Those egalitarian images, which depict DeSantis as visually on the same level as his constituents, now share space with photographs of DeSantis in presidential setups (flags, seals) and often above the human fray. These leader photos have increased as he has exerted more executive overreach over the Florida legislature and state agencies, emerging as a mini-autocrat who requires loyalty at all times, in the Trump manner. The continuous use of children as props is part of this elevation of his authority. Any adult who could be a rival is off-screen. He alone occupies center stage.
These "presidential" images are notable because they stand out from his more typical leadership stylings, which are also used by many other politicians and by military commanders, in which he's flanked by emergency, disaster relief, or law enforcement personnel.

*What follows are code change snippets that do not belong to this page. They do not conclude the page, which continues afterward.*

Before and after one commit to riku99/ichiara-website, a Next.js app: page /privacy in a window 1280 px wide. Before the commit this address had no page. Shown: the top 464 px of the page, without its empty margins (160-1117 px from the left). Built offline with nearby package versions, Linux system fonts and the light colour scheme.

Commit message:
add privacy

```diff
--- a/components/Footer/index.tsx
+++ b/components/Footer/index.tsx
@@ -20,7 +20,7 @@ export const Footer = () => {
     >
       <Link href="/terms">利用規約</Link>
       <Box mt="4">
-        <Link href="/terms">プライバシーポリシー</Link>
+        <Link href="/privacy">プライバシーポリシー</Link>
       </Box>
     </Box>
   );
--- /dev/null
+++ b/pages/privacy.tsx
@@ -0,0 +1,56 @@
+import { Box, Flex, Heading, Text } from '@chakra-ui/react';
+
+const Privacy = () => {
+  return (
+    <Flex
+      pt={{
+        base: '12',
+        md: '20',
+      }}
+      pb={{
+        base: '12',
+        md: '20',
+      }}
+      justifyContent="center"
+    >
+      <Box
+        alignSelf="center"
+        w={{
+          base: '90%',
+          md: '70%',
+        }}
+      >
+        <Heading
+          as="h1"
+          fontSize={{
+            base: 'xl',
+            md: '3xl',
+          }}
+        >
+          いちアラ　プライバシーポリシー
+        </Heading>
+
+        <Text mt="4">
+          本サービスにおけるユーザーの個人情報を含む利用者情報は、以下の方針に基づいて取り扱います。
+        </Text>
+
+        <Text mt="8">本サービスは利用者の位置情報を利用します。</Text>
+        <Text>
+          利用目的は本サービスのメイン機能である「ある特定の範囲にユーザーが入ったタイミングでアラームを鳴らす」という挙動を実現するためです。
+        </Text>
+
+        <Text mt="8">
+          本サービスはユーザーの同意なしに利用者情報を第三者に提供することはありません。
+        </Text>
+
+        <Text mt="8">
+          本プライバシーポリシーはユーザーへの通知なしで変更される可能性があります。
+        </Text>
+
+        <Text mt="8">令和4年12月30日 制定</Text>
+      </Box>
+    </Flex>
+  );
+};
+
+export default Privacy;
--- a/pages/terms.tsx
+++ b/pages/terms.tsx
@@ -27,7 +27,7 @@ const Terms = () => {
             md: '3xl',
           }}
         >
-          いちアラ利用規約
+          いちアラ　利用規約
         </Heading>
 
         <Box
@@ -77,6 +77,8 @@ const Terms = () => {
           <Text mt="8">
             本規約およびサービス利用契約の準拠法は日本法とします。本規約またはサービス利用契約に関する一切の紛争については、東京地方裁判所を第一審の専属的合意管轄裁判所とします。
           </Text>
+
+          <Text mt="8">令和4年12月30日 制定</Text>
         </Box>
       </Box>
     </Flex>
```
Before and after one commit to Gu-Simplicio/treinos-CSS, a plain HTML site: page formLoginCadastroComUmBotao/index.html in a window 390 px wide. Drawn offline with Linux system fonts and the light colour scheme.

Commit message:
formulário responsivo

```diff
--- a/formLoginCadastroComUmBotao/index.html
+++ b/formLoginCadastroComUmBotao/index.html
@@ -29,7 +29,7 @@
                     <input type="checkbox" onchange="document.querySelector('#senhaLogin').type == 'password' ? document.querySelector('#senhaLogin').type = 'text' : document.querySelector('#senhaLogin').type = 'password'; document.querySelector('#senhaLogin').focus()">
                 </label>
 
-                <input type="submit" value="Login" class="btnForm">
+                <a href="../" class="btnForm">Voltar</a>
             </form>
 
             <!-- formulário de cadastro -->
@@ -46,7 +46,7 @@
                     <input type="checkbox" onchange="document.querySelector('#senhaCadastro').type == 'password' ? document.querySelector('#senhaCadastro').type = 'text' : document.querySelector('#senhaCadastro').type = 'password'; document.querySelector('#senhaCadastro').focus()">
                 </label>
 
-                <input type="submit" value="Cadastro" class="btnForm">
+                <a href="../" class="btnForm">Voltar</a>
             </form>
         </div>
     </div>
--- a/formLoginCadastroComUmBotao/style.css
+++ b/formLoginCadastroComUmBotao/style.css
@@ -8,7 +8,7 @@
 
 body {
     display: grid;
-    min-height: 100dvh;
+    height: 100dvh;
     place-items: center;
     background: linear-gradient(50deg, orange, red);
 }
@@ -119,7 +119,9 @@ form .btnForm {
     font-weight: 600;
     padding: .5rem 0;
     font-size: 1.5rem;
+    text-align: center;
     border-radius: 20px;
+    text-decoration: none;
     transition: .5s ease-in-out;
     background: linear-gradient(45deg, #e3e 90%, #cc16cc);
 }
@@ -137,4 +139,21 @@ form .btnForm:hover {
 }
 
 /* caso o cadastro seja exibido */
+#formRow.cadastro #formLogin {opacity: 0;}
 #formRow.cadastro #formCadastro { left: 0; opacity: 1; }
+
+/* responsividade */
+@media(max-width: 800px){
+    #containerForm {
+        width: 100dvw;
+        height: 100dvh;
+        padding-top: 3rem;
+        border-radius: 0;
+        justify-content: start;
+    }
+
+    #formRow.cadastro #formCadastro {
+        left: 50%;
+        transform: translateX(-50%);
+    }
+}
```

Unsurprisingly, given DeSantis’s seeming desire to turn Florida into a replica of Viktor Orbán's illiberal Hungary, we also see some experimentations with authoritarian aesthetics, such as when he is photographed from the back, dominating space as he gazes upon crowds or sports arenas.
DeSantis's new persona owes much to Trump's, starting with his hand gestures (although he still doesn't always know what to do with his hands, as in this "presidential" compilation video posted on his Instagram a week ago). That imitation is appropriate, given that DeSantis and Trump are two expressions of the same extremist agenda to wreck democracy, protect White Christians, persecute LGBTQ communities, and suppress the rights and erase the histories of non-whites.
Yet DeSantis would convert America to autocracy in his own manner: less noisy insurrection, more weaponization of the law. If the Murdoch family now lionizes him, and dozens of billionaires have donated to him, it's because he is seen as being able to get the job done with less emotion and less drama.
As Jason Stanley argued in December 2021, American fascism was entering its "legal phase," with extremist agendas and ideological fanaticism enshrined in law. DeSantis, who is a lawyer by training, knows that what far-right elites behind him crave now is less a showboating figure, all bluster and charisma, than a cold and calculating bureaucrat. That DeSantis can easily deliver.